▸ **TASK TO COMPLETE**
In the entries that follow, find every line containing "return" and copy it.

Records drawn from a dataset

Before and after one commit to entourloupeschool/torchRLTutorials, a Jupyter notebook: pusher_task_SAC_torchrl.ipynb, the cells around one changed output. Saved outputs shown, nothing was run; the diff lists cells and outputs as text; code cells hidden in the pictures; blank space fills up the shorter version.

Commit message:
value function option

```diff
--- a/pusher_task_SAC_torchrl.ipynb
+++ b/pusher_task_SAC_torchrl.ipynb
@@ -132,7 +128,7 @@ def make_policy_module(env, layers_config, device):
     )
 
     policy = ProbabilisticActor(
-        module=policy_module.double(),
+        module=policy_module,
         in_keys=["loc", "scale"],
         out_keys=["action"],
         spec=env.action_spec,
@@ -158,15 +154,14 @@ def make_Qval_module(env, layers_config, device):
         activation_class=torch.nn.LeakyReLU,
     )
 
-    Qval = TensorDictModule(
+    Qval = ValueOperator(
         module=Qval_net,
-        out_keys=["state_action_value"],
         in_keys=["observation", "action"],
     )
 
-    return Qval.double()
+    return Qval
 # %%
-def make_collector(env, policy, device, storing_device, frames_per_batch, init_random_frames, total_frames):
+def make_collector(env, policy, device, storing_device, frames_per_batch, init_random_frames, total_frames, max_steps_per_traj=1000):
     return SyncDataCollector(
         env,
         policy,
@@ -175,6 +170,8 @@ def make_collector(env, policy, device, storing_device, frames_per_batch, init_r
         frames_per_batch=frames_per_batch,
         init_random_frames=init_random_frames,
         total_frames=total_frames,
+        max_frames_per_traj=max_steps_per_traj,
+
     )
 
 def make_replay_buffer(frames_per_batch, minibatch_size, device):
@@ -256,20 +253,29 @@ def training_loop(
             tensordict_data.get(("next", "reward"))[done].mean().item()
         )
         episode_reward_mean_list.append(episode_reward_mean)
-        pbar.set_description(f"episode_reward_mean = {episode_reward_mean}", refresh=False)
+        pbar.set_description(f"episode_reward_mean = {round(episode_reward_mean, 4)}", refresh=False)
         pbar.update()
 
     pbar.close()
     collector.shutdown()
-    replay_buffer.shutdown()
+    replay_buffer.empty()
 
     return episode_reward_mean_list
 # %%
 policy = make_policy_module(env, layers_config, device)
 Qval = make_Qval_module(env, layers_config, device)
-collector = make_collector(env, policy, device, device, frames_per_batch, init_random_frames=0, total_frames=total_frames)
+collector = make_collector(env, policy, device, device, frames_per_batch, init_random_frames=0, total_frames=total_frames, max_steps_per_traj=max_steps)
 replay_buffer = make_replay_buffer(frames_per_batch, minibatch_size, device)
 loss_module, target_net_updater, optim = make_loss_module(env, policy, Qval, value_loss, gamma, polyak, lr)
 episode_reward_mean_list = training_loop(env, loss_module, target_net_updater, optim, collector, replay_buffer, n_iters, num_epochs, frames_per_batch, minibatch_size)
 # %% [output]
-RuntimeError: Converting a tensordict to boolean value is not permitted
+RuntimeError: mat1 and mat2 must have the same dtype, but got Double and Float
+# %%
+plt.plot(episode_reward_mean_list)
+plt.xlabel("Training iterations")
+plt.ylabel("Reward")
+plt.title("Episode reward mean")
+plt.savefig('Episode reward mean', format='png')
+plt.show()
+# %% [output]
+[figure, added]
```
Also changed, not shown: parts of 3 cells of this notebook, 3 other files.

▸ **SOLUTION**
-    return Qval.double()
+    return Qval
     return SyncDataCollector(
     return episode_reward_mean_list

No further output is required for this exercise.